# WHAT THE TASK ASKS
Nothing is to be left out: repeat every entry exactly as given.

╭─ PROVIDED ENTRIES

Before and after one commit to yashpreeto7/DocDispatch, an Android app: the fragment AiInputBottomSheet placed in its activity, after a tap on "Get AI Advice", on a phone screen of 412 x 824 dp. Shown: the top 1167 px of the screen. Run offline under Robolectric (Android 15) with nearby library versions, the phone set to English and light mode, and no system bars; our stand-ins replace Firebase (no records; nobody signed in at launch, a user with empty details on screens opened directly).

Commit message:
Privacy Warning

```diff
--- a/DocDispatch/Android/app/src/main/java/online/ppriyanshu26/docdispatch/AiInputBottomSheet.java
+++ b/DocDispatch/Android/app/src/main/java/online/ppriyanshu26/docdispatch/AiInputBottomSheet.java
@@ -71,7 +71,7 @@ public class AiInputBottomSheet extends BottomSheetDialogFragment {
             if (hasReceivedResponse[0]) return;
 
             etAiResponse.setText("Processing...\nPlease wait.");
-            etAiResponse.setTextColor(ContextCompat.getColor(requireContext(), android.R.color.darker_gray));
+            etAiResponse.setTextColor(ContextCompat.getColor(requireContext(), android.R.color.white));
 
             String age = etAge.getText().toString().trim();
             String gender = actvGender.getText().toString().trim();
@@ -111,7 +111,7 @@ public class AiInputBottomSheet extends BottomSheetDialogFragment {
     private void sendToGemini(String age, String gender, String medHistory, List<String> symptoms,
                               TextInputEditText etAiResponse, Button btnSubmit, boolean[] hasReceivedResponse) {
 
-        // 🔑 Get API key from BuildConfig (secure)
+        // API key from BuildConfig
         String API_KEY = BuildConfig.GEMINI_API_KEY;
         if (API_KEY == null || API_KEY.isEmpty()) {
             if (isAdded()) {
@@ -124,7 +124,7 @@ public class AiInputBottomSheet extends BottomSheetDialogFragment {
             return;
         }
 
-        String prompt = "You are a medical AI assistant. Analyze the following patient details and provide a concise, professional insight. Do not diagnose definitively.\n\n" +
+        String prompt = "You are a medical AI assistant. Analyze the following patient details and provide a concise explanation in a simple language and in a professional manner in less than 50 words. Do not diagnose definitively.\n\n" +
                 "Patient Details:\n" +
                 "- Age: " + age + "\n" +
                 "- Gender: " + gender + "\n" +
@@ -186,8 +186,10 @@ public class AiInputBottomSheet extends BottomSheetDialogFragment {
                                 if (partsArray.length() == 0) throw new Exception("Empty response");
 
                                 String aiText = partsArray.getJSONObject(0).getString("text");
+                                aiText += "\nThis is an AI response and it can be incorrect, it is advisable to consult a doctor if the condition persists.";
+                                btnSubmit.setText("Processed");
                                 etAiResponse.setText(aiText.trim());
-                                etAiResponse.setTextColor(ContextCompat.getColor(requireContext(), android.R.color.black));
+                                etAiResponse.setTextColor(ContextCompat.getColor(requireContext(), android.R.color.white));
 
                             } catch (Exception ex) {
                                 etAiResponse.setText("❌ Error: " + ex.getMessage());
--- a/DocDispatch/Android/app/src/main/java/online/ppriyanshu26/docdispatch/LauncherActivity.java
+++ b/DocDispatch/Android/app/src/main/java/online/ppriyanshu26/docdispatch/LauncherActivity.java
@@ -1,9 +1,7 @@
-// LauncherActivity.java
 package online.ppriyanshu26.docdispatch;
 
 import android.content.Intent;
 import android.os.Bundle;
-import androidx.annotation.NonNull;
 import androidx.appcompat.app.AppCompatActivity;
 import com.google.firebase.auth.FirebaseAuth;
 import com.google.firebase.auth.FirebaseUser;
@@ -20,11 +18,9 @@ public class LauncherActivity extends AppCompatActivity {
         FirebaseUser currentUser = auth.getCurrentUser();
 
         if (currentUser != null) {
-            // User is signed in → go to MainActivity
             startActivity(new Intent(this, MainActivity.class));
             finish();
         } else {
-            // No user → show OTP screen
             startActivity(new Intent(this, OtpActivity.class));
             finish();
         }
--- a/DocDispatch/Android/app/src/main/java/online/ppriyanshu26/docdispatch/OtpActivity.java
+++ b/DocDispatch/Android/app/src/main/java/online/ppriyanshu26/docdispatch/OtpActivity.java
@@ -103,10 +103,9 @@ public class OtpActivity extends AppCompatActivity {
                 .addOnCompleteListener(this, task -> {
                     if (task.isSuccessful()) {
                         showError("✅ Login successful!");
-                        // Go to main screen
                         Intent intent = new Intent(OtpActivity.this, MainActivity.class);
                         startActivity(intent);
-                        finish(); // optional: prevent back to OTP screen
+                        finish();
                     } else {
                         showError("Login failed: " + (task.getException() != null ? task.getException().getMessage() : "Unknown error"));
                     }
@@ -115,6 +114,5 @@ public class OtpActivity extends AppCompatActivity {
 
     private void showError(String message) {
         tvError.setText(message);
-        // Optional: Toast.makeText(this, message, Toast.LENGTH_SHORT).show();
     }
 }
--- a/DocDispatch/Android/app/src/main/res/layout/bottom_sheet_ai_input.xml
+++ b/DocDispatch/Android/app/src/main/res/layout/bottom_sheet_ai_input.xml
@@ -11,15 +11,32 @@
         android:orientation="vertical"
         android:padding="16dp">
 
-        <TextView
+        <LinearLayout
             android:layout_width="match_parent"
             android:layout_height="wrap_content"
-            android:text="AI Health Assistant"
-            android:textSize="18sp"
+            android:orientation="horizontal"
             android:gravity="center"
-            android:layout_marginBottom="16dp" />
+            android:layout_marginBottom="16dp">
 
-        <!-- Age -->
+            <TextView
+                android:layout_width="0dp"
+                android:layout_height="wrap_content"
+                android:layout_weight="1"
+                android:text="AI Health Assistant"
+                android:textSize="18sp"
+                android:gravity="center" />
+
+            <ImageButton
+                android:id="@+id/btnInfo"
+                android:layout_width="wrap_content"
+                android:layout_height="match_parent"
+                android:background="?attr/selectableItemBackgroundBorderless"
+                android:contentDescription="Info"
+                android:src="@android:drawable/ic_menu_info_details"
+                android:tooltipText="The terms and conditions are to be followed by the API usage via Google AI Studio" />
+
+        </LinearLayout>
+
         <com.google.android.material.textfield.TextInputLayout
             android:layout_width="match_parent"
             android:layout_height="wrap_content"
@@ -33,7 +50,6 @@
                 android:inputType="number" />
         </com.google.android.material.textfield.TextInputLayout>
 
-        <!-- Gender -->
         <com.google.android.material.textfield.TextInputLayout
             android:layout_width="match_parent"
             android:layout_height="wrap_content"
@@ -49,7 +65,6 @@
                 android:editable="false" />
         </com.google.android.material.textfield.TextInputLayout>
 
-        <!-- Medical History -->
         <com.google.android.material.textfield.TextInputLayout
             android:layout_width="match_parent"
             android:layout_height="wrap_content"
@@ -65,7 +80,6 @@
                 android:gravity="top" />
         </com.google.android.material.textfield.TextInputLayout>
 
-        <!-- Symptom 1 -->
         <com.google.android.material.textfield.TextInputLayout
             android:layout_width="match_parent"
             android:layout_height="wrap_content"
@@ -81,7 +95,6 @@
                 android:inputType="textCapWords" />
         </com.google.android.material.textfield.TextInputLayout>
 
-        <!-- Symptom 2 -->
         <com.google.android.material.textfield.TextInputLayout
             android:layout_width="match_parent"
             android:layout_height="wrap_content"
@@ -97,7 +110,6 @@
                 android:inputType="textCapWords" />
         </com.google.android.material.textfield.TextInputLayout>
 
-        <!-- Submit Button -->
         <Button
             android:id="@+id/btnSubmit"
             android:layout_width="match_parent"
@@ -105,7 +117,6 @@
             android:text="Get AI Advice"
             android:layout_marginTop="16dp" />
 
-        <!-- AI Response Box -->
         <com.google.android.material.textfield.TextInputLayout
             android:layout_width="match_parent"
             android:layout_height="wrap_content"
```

╰─

# RESULT FOR THIS TASK
Before and after one commit to yashpreeto7/DocDispatch, an Android app: the fragment AiInputBottomSheet placed in its activity, after a tap on "Get AI Advice", on a phone screen of 412 x 824 dp. Shown: the top 1167 px of the screen. Run offline under Robolectric (Android 15) with nearby library versions, the phone set to English and light mode, and no system bars; our stand-ins replace Firebase (no records; nobody signed in at launch, a user with empty details on screens opened directly).

Commit message:
Privacy Warning

```diff
--- a/DocDispatch/Android/app/src/main/java/online/ppriyanshu26/docdispatch/AiInputBottomSheet.java
+++ b/DocDispatch/Android/app/src/main/java/online/ppriyanshu26/docdispatch/AiInputBottomSheet.java
@@ -71,7 +71,7 @@ public class AiInputBottomSheet extends BottomSheetDialogFragment {
             if (hasReceivedResponse[0]) return;
 
             etAiResponse.setText("Processing...\nPlease wait.");
-            etAiResponse.setTextColor(ContextCompat.getColor(requireContext(), android.R.color.darker_gray));
+            etAiResponse.setTextColor(ContextCompat.getColor(requireContext(), android.R.color.white));
 
             String age = etAge.getText().toString().trim();
             String gender = actvGender.getText().toString().trim();
@@ -111,7 +111,7 @@ public class AiInputBottomSheet extends BottomSheetDialogFragment {
     private void sendToGemini(String age, String gender, String medHistory, List<String> symptoms,
                               TextInputEditText etAiResponse, Button btnSubmit, boolean[] hasReceivedResponse) {
 
-        // 🔑 Get API key from BuildConfig (secure)
+        // API key from BuildConfig
         String API_KEY = BuildConfig.GEMINI_API_KEY;
         if (API_KEY == null || API_KEY.isEmpty()) {
             if (isAdded()) {
@@ -124,7 +124,7 @@ public class AiInputBottomSheet extends BottomSheetDialogFragment {
             return;
         }
 
-        String prompt = "You are a medical AI assistant. Analyze the following patient details and provide a concise, professional insight. Do not diagnose definitively.\n\n" +
+        String prompt = "You are a medical AI assistant. Analyze the following patient details and provide a concise explanation in a simple language and in a professional manner in less than 50 words. Do not diagnose definitively.\n\n" +
                 "Patient Details:\n" +
                 "- Age: " + age + "\n" +
                 "- Gender: " + gender + "\n" +
@@ -186,8 +186,10 @@ public class AiInputBottomSheet extends BottomSheetDialogFragment {
                                 if (partsArray.length() == 0) throw new Exception("Empty response");
 
                                 String aiText = partsArray.getJSONObject(0).getString("text");
+                                aiText += "\nThis is an AI response and it can be incorrect, it is advisable to consult a doctor if the condition persists.";
+                                btnSubmit.setText("Processed");
                                 etAiResponse.setText(aiText.trim());
-                                etAiResponse.setTextColor(ContextCompat.getColor(requireContext(), android.R.color.black));
+                                etAiResponse.setTextColor(ContextCompat.getColor(requireContext(), android.R.color.white));
 
                             } catch (Exception ex) {
                                 etAiResponse.setText("❌ Error: " + ex.getMessage());
--- a/DocDispatch/Android/app/src/main/java/online/ppriyanshu26/docdispatch/LauncherActivity.java
+++ b/DocDispatch/Android/app/src/main/java/online/ppriyanshu26/docdispatch/LauncherActivity.java
@@ -1,9 +1,7 @@
-// LauncherActivity.java
 package online.ppriyanshu26.docdispatch;
 
 import android.content.Intent;
 import android.os.Bundle;
-import androidx.annotation.NonNull;
 import androidx.appcompat.app.AppCompatActivity;
 import com.google.firebase.auth.FirebaseAuth;
 import com.google.firebase.auth.FirebaseUser;
@@ -20,11 +18,9 @@ public class LauncherActivity extends AppCompatActivity {
         FirebaseUser currentUser = auth.getCurrentUser();
 
         if (currentUser != null) {
-            // User is signed in → go to MainActivity
             startActivity(new Intent(this, MainActivity.class));
             finish();
         } else {
-            // No user → show OTP screen
             startActivity(new Intent(this, OtpActivity.class));
             finish();
         }
--- a/DocDispatch/Android/app/src/main/java/online/ppriyanshu26/docdispatch/OtpActivity.java
+++ b/DocDispatch/Android/app/src/main/java/online/ppriyanshu26/docdispatch/OtpActivity.java
@@ -103,10 +103,9 @@ public class OtpActivity extends AppCompatActivity {
                 .addOnCompleteListener(this, task -> {
                     if (task.isSuccessful()) {
                         showError("✅ Login successful!");
-                        // Go to main screen
                         Intent intent = new Intent(OtpActivity.this, MainActivity.class);
                         startActivity(intent);
-                        finish(); // optional: prevent back to OTP screen
+                        finish();
                     } else {
                         showError("Login failed: " + (task.getException() != null ? task.getException().getMessage() : "Unknown error"));
                     }
@@ -115,6 +114,5 @@ public class OtpActivity extends AppCompatActivity {
 
     private void showError(String message) {
         tvError.setText(message);
-        // Optional: Toast.makeText(this, message, Toast.LENGTH_SHORT).show();
     }
 }
--- a/DocDispatch/Android/app/src/main/res/layout/bottom_sheet_ai_input.xml
+++ b/DocDispatch/Android/app/src/main/res/layout/bottom_sheet_ai_input.xml
@@ -11,15 +11,32 @@
         android:orientation="vertical"
         android:padding="16dp">
 
-        <TextView
+        <LinearLayout
             android:layout_width="match_parent"
             android:layout_height="wrap_content"
-            android:text="AI Health Assistant"
-            android:textSize="18sp"
+            android:orientation="horizontal"
             android:gravity="center"
-            android:layout_marginBottom="16dp" />
+            android:layout_marginBottom="16dp">
 
-        <!-- Age -->
+            <TextView
+                android:layout_width="0dp"
+                android:layout_height="wrap_content"
+                android:layout_weight="1"
+                android:text="AI Health Assistant"
+                android:textSize="18sp"
+                android:gravity="center" />
+
+            <ImageButton
+                android:id="@+id/btnInfo"
+                android:layout_width="wrap_content"
+                android:layout_height="match_parent"
+                android:background="?attr/selectableItemBackgroundBorderless"
+                android:contentDescription="Info"
+                android:src="@android:drawable/ic_menu_info_details"
+                android:tooltipText="The terms and conditions are to be followed by the API usage via Google AI Studio" />
+
+        </LinearLayout>
+
         <com.google.android.material.textfield.TextInputLayout
             android:layout_width="match_parent"
             android:layout_height="wrap_content"
@@ -33,7 +50,6 @@
                 android:inputType="number" />
         </com.google.android.material.textfield.TextInputLayout>
 
-        <!-- Gender -->
         <com.google.android.material.textfield.TextInputLayout
             android:layout_width="match_parent"
             android:layout_height="wrap_content"
@@ -49,7 +65,6 @@
                 android:editable="false" />
         </com.google.android.material.textfield.TextInputLayout>
 
-        <!-- Medical History -->
         <com.google.android.material.textfield.TextInputLayout
             android:layout_width="match_parent"
             android:layout_height="wrap_content"
@@ -65,7 +80,6 @@
                 android:gravity="top" />
         </com.google.android.material.textfield.TextInputLayout>
 
-        <!-- Symptom 1 -->
         <com.google.android.material.textfield.TextInputLayout
             android:layout_width="match_parent"
             android:layout_height="wrap_content"
@@ -81,7 +95,6 @@
                 android:inputType="textCapWords" />
         </com.google.android.material.textfield.TextInputLayout>
 
-        <!-- Symptom 2 -->
         <com.google.android.material.textfield.TextInputLayout
             android:layout_width="match_parent"
             android:layout_height="wrap_content"
@@ -97,7 +110,6 @@
                 android:inputType="textCapWords" />
         </com.google.android.material.textfield.TextInputLayout>
 
-        <!-- Submit Button -->
         <Button
             android:id="@+id/btnSubmit"
             android:layout_width="match_parent"
@@ -105,7 +117,6 @@
             android:text="Get AI Advice"
             android:layout_marginTop="16dp" />
 
-        <!-- AI Response Box -->
         <com.google.android.material.textfield.TextInputLayout
             android:layout_width="match_parent"
             android:layout_height="wrap_content"
```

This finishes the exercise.